**Task details**
In the listing below, count the lines that contain the string "textbf", and state that number without further words.

**Provided data**
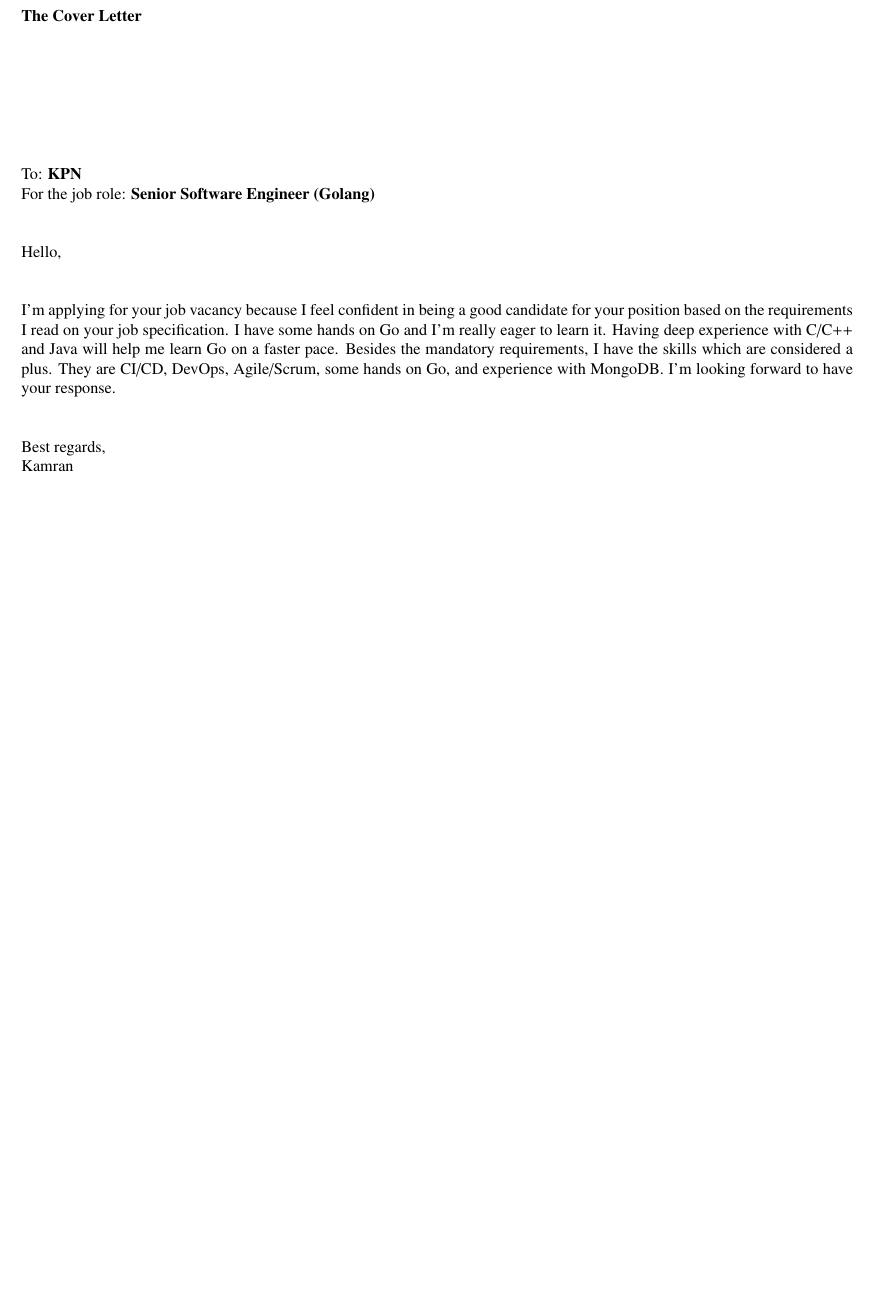
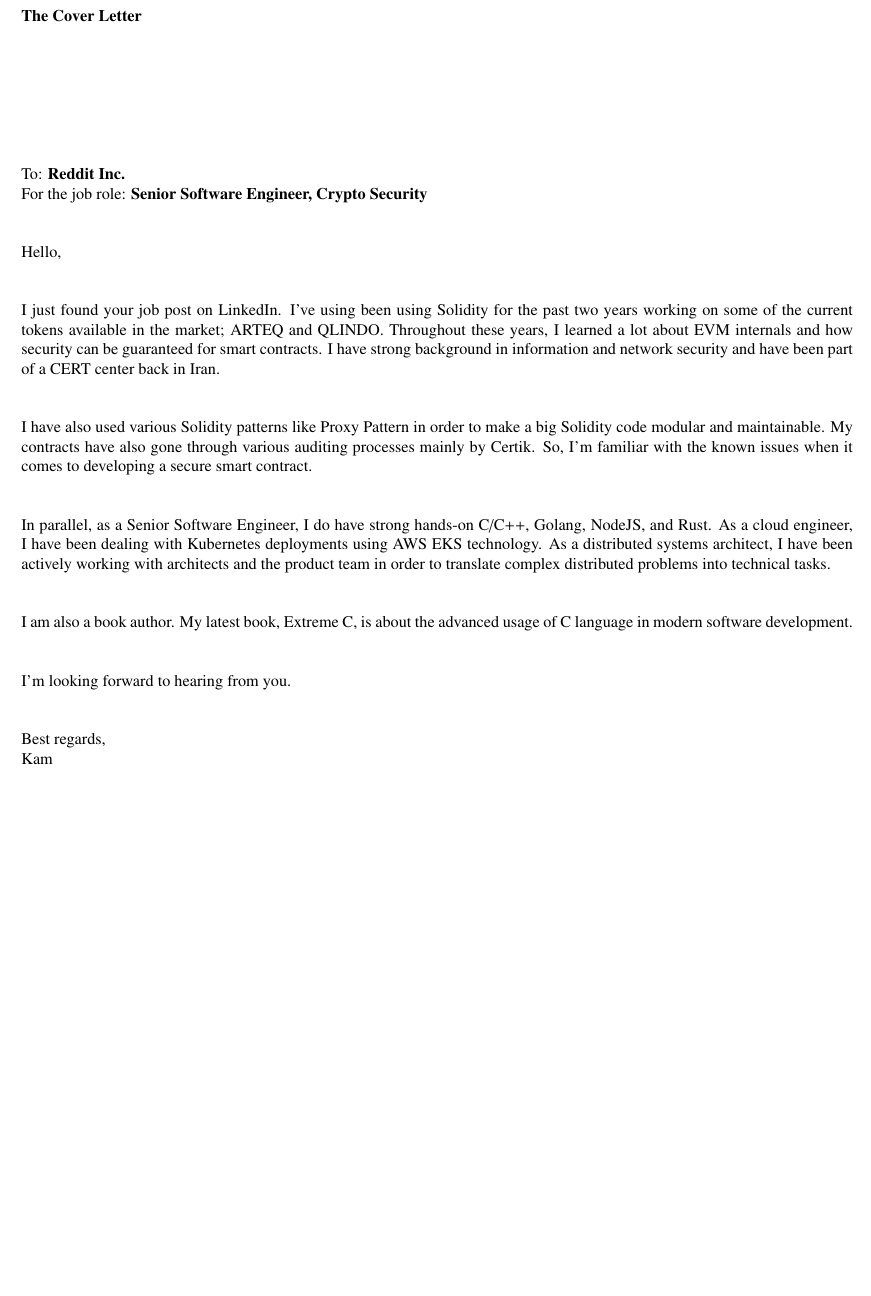
Before and after one commit to kamcpp/cv, a LaTeX document (kamran-amini/coverletter.tex): part of the page, cut so that both start at the same text, the shorter picture padded with empty space. Compiled offline with pdfLaTeX.

Commit message:
Update the CV.

```diff
--- a/kamran-amini/coverletter.tex
+++ b/kamran-amini/coverletter.tex
@@ -20,14 +20,22 @@
 
 \vspace{3cm}
 
-\noindent To: \textbf{KPN} \\
-For the job role: \textbf{Senior Software Engineer (Golang)} \\ \\
+\noindent To: \textbf{Reddit Inc.} \\
+For the job role: \textbf{Senior Software Engineer, Crypto Security} \\ \\
 
 \noindent Hello, \\ \\
 
-\noindent I'm applying for your job vacancy because I feel confident in being a good candidate for your position based on the requirements I read on your job specification. I have some hands on Go and I'm really eager to learn it. Having deep experience with C/C++ and Java will help me learn Go on a faster pace. Besides the mandatory requirements, I have the skills which are considered a plus. They are CI/CD, DevOps, Agile/Scrum, some hands on Go, and experience with MongoDB. I'm looking forward to have your response.  \\ \\
+\noindent I just found your job post on LinkedIn. I've using been using Solidity for the past two years working on some of the current tokens available in the market; ARTEQ and QLINDO. Throughout these years, I learned a lot about EVM internals and how security can be guaranteed for smart contracts. I have strong background in information and network security and have been part of a CERT center back in Iran. \\ \\
+
+\noindent I have also used various Solidity patterns like Proxy Pattern in order to make a big Solidity code modular and maintainable. My contracts have also gone through various auditing processes mainly by Certik. So, I'm familiar with the known issues when it comes to developing a secure smart contract. \\ \\
+
+\noindent In parallel, as a Senior Software Engineer, I do have strong hands-on C/C++, Golang, NodeJS, and Rust. As a cloud engineer, I have been dealing with Kubernetes deployments using AWS EKS technology. As a distributed systems architect, I have been actively working with architects and the product team in order to translate complex distributed problems into technical tasks. \\ \\
+
+\noindent I am also a book author. My latest book, Extreme C, is about the advanced usage of C language in modern software development. \\ \\
+
+\noindent I'm looking forward to hearing from you. \\ \\
 
 \noindent Best regards, \\
-\noindent Kamran
+\noindent Kam
 
 \end{document}
```
Also changed, not shown: kamran-amini/kamran-amini-cv.tex (+9 -9 lines), kamran-amini/coverletter.pdf, kamran-amini/kamran-amini-cv.pdf.
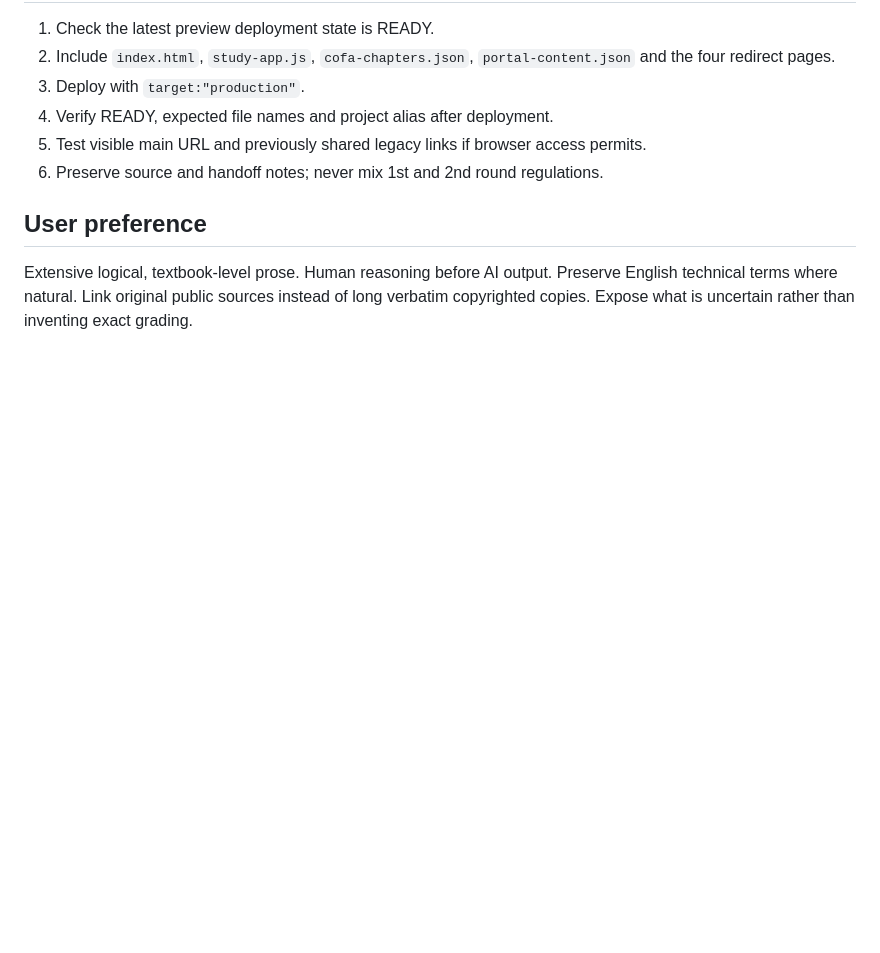
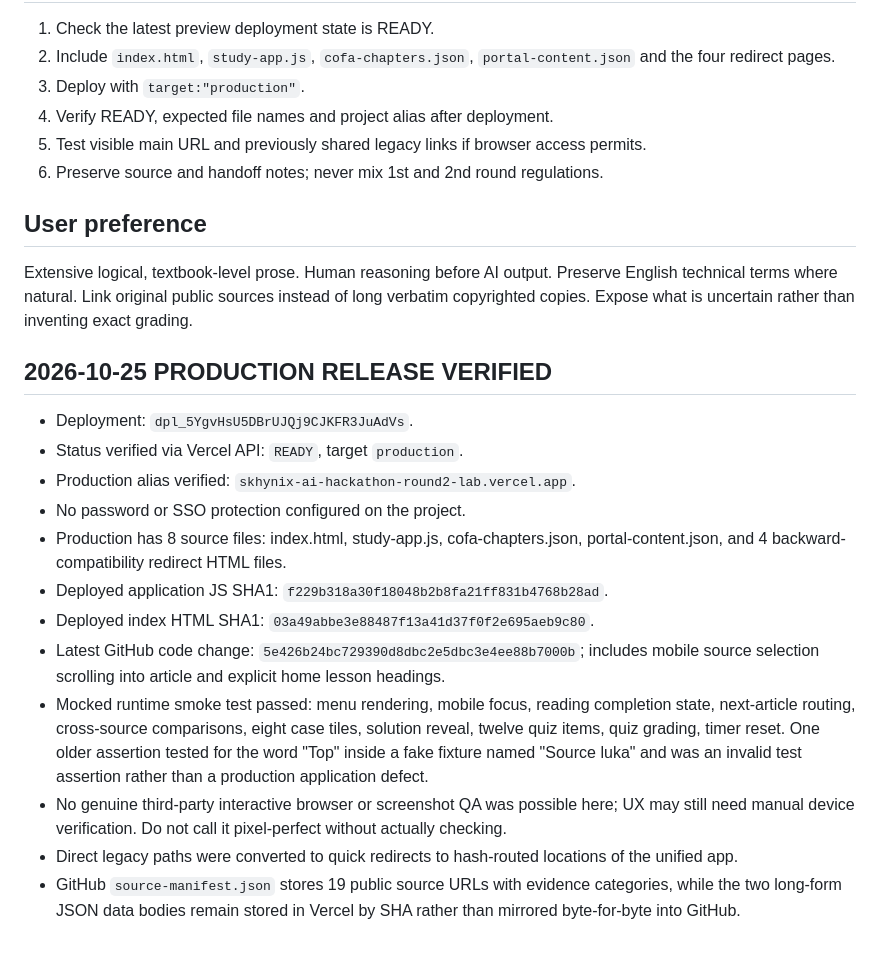
Before and after one commit to robosoo/KimJwa, a Markdown page: skhynix-round2/HANDOFF.md, the part around the change. GitHub-like rendering; blank space fills up the shorter version.

Commit message:
docs(round2): record verified production READY, files and QA limitations

```diff
--- a/skhynix-round2/HANDOFF.md
+++ b/skhynix-round2/HANDOFF.md
@@ -76,3 +76,19 @@ Other contrasting firsthand cases:
 ## User preference
 
 Extensive logical, textbook-level prose. Human reasoning before AI output. Preserve English technical terms where natural. Link original public sources instead of long verbatim copyrighted copies. Expose what is uncertain rather than inventing exact grading.
+
+
+## 2026-10-25 PRODUCTION RELEASE VERIFIED
+
+- Deployment: `dpl_5YgvHsU5DBrUJQj9CJKFR3JuAdVs`.
+- Status verified via Vercel API: `READY`, target `production`.
+- Production alias verified: `skhynix-ai-hackathon-round2-lab.vercel.app`.
+- No password or SSO protection configured on the project.
+- Production has 8 source files: index.html, study-app.js, cofa-chapters.json, portal-content.json, and 4 backward-compatibility redirect HTML files.
+- Deployed application JS SHA1: `f229b318a30f18048b2b8fa21ff831b4768b28ad`.
+- Deployed index HTML SHA1: `03a49abbe3e88487f13a41d37f0f2e695aeb9c80`.
+- Latest GitHub code change: `5e426b24bc729390d8dbc2e5dbc3e4ee88b7000b`; includes mobile source selection scrolling into article and explicit home lesson headings.
+- Mocked runtime smoke test passed: menu rendering, mobile focus, reading completion state, next-article routing, cross-source comparisons, eight case tiles, solution reveal, twelve quiz items, quiz grading, timer reset. One older assertion tested for the word "Top" inside a fake fixture named "Source luka" and was an invalid test assertion rather than a production application defect.
+- No genuine third-party interactive browser or screenshot QA was possible here; UX may still need manual device verification. Do not call it pixel-perfect without actually checking.
+- Direct legacy paths were converted to quick redirects to hash-routed locations of the unified app.
+- GitHub `source-manifest.json` stores 19 public source URLs with evidence categories, while the two long-form JSON data bodies remain stored in Vercel by SHA rather than mirrored byte-for-byte into GitHub.
```
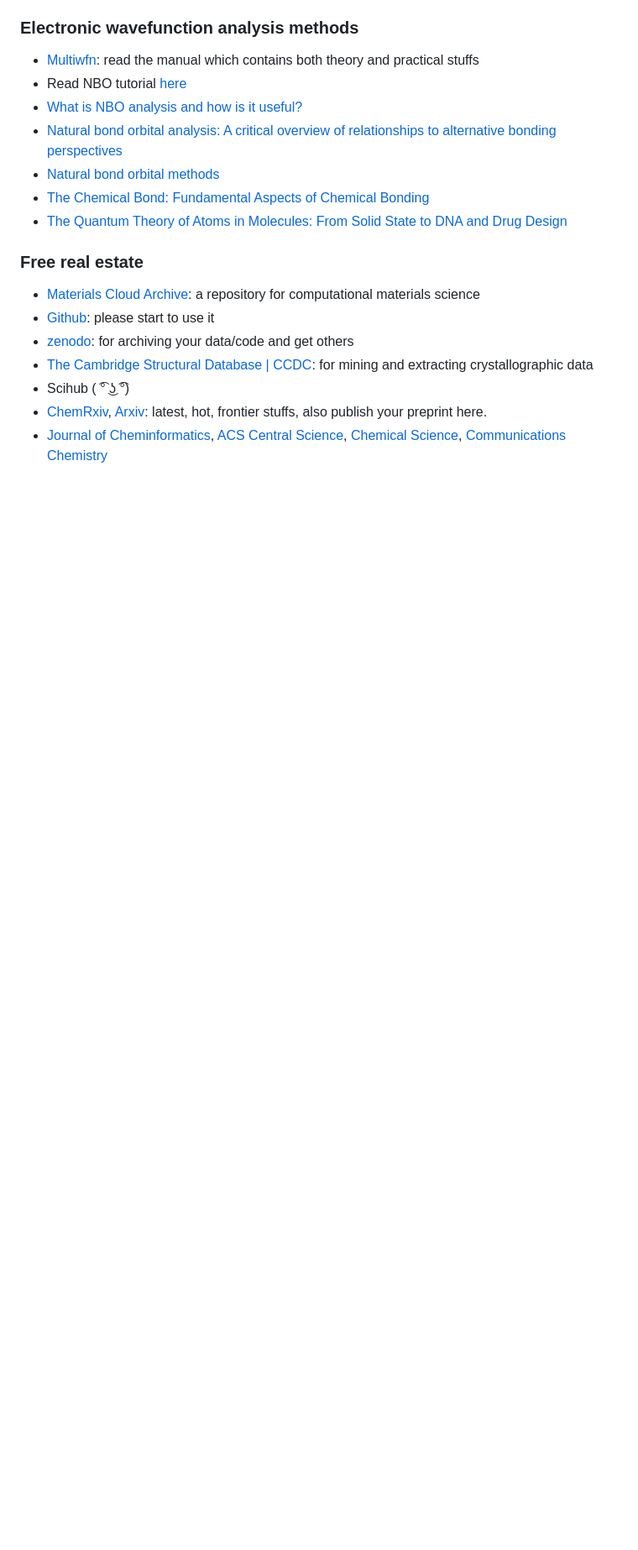
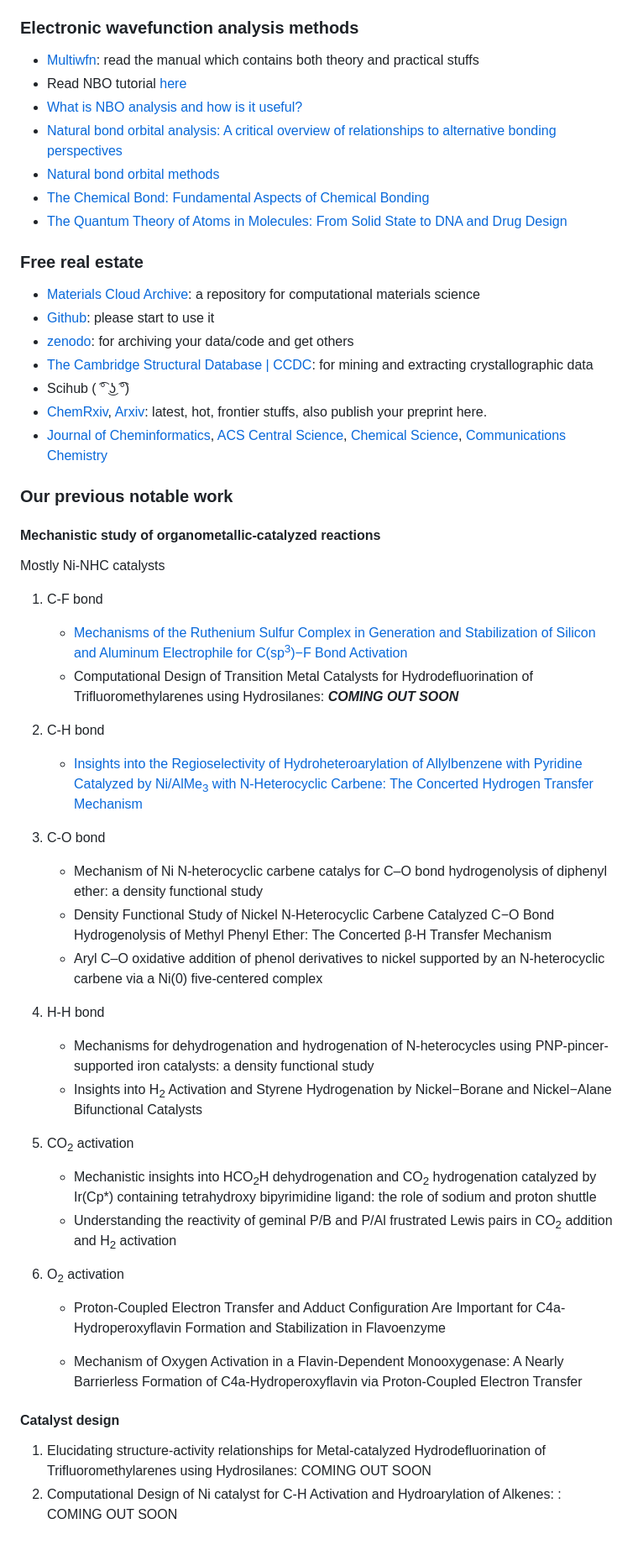
Before and after one commit to pregHosh/guide4compchem-MU, a Markdown page: README.md, the part around the change. Shown at 84% size. Rendered like a GitHub page; blank space fills up the shorter version.

Commit message:
add prev papers

```diff
--- a/README.md
+++ b/README.md
@@ -163,3 +163,41 @@ Our lab has a lot of books, check out
 - Scihub ( ͡° ͜ʖ ͡°)
 - [ChemRxiv](https://chemrxiv.org/), [Arxiv](https://arxiv.org/): latest, hot, frontier stuffs, also publish your preprint here.
 - [Journal of Cheminformatics](https://jcheminf.biomedcentral.com/), [ACS Central Science](https://pubs.acs.org/journal/acscii), [Chemical Science](https://www.rsc.org/journals-books-databases/about-journals/chemical-science/), [Communications Chemistry](https://www.nature.com/commschem/)
+
+### Our previous notable work
+
+
+#### Mechanistic study of organometallic-catalyzed reactions
+
+Mostly Ni-NHC catalysts
+1. C-F bond
+    - [Mechanisms of the Ruthenium Sulfur Complex in Generation and Stabilization of Silicon and Aluminum Electrophile for C(sp<sup>3</sup>)−F Bond Activation](https://pubs.acs.org/doi/abs/10.1021/acs.organomet.3c00021)
+    - Computational Design of Transition Metal Catalysts for Hydrodefluorination of Trifluoromethylarenes using Hydrosilanes: ***COMING OUT SOON***
+
+2. C-H bond
+    - [Insights into the Regioselectivity of Hydroheteroarylation of Allylbenzene with Pyridine Catalyzed by Ni/AlMe<sub>3</sub> with N‑Heterocyclic Carbene: The Concerted Hydrogen Transfer Mechanism]()
+
+3. C-O bond
+    - Mechanism of Ni N-heterocyclic carbene catalys for C–O bond hydrogenolysis of diphenyl ether: a density functional study
+    - Density Functional Study of Nickel N‑Heterocyclic Carbene Catalyzed C−O Bond Hydrogenolysis of Methyl Phenyl Ether: The Concerted β‑H Transfer Mechanism
+    - Aryl C–O oxidative addition of phenol derivatives to nickel supported by an N-heterocyclic carbene via a Ni(0) five-centered complex
+
+4. H-H bond
+    - Mechanisms for dehydrogenation and hydrogenation of N-heterocycles using PNP-pincer-supported iron catalysts: a density functional study
+    - Insights into H<sub>2</sub> Activation and Styrene Hydrogenation by Nickel−Borane and Nickel−Alane Bifunctional Catalysts
+
+5. CO<sub>2</sub> activation
+    - Mechanistic insights into HCO<sub>2</sub>H dehydrogenation and CO<sub>2</sub> hydrogenation catalyzed by Ir(Cp*) containing tetrahydroxy bipyrimidine ligand: the role of sodium and proton shuttle
+    - Understanding the reactivity of geminal P/B and P/Al frustrated Lewis pairs in CO<sub>2</sub> addition and H<sub>2</sub> activation
+
+6. O<sub>2</sub> activation
+
+    - Proton-Coupled Electron Transfer and Adduct Configuration Are Important for C4a-Hydroperoxyflavin Formation and Stabilization in Flavoenzyme
+
+    - Mechanism of Oxygen Activation in a Flavin-Dependent Monooxygenase: A Nearly Barrierless Formation of C4a-Hydroperoxyflavin via Proton-Coupled Electron Transfer
+
+
+#### Catalyst design
+
+1. Elucidating structure-activity relationships for Metal-catalyzed Hydrodefluorination of Trifluoromethylarenes using Hydrosilanes: COMING OUT SOON
+2. Computational Design of Ni catalyst for C-H Activation and Hydroarylation of Alkenes: : COMING OUT SOON
```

**Result of the exercise**
4